Check every line of the data for the string "MainAxisAlignment" and copy the ones that have it.

Listed records section start

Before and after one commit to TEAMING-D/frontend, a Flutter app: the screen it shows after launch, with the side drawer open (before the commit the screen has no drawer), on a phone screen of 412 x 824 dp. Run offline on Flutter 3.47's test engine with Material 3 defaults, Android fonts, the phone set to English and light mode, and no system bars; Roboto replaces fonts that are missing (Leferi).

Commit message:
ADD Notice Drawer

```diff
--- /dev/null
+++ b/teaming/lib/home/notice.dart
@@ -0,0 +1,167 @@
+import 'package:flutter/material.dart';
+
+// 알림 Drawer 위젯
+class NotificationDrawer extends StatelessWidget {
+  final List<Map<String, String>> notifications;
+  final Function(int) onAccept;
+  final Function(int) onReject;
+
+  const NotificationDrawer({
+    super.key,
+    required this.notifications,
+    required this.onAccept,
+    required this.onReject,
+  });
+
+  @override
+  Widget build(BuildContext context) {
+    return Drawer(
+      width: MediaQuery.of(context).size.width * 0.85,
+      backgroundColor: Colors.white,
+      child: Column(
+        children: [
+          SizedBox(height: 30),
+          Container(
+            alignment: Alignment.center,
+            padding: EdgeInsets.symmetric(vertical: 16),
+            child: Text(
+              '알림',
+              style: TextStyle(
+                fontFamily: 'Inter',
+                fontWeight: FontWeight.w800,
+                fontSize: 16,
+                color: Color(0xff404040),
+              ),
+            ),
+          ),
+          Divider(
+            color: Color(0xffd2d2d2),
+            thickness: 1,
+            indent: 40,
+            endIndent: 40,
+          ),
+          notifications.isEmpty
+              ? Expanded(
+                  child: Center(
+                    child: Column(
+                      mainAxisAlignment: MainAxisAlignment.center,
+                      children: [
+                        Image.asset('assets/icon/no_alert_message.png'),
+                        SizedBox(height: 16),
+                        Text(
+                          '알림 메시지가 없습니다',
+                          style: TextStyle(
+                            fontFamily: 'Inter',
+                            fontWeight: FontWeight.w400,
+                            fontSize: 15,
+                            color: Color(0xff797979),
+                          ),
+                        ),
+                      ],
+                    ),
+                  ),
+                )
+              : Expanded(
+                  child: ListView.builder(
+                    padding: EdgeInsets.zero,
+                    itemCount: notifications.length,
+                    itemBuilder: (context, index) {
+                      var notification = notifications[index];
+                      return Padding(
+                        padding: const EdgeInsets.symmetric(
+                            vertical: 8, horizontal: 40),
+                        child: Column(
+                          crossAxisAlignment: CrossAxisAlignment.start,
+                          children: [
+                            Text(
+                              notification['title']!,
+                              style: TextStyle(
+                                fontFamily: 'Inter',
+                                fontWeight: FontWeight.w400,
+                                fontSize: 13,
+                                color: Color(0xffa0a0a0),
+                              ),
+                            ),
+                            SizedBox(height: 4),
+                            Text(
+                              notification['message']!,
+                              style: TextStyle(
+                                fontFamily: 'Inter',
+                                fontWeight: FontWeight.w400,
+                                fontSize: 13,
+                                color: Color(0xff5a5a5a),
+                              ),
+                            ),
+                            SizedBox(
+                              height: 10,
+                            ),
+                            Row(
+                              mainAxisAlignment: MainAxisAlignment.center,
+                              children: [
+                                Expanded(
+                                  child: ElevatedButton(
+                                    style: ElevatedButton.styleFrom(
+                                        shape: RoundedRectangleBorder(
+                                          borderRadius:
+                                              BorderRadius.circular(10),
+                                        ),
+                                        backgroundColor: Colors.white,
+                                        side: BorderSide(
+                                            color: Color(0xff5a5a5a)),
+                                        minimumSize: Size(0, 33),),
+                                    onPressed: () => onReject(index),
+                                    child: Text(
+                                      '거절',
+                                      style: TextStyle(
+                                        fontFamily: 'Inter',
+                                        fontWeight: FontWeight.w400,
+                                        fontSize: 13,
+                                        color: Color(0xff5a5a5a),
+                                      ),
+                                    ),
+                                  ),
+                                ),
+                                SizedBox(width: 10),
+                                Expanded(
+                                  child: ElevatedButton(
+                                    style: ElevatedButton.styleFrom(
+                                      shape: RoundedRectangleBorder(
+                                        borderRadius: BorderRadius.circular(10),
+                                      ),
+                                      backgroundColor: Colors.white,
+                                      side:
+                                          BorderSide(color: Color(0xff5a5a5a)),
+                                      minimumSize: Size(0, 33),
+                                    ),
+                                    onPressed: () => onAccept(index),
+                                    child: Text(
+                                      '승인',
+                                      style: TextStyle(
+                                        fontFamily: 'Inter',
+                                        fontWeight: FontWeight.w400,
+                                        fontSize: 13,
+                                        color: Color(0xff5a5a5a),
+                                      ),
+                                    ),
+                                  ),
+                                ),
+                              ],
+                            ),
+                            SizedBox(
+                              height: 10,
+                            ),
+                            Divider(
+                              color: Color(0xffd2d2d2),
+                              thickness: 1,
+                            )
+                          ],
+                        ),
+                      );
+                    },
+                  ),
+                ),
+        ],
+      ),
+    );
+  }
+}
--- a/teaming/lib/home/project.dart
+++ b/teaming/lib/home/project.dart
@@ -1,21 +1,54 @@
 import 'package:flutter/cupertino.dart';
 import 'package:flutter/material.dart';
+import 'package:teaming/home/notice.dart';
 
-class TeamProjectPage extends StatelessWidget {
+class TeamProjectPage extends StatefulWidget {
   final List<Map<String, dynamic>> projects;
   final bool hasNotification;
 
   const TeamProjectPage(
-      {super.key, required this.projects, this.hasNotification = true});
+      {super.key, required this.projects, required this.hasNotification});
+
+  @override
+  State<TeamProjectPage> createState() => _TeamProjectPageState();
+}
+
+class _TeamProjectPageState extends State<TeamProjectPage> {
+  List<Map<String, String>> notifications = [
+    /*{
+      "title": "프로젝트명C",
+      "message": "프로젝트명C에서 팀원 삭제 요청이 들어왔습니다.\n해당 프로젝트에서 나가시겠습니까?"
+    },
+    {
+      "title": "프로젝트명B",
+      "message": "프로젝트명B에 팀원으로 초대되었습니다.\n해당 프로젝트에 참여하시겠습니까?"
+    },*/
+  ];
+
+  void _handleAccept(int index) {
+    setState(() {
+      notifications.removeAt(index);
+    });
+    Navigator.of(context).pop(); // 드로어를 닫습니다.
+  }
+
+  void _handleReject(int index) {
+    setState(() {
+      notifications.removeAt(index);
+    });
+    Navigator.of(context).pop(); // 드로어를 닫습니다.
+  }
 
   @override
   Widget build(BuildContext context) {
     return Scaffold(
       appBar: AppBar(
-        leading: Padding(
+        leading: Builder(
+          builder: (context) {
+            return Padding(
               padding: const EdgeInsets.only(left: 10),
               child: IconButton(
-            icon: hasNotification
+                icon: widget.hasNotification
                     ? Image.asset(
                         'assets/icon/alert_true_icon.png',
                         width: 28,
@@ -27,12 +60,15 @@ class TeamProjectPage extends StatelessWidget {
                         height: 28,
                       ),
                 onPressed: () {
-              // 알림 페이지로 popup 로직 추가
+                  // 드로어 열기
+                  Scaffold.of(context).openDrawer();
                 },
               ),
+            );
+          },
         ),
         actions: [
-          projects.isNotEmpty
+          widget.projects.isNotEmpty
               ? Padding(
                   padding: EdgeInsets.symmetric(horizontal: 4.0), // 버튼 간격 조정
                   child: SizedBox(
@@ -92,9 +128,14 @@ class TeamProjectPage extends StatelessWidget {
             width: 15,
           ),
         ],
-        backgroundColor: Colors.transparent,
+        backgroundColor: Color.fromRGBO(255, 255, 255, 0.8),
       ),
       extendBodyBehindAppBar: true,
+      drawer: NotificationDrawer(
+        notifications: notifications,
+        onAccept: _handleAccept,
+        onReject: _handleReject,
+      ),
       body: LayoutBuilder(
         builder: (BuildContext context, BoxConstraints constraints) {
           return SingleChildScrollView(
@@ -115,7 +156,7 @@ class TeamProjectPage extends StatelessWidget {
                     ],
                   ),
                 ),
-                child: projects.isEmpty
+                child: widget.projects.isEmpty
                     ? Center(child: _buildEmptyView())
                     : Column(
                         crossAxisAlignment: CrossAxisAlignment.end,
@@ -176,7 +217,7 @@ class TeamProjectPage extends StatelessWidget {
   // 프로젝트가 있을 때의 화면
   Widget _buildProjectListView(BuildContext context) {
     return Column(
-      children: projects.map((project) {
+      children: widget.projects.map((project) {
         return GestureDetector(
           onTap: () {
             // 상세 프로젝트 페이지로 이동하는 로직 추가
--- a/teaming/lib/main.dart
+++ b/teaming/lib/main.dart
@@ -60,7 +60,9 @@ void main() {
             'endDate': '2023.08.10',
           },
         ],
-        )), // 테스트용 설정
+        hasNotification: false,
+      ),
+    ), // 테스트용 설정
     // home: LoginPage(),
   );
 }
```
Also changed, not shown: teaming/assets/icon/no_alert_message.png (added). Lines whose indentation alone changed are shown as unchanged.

Listed records section end

Result for this task:
+                      mainAxisAlignment: MainAxisAlignment.center,
+                              mainAxisAlignment: MainAxisAlignment.center,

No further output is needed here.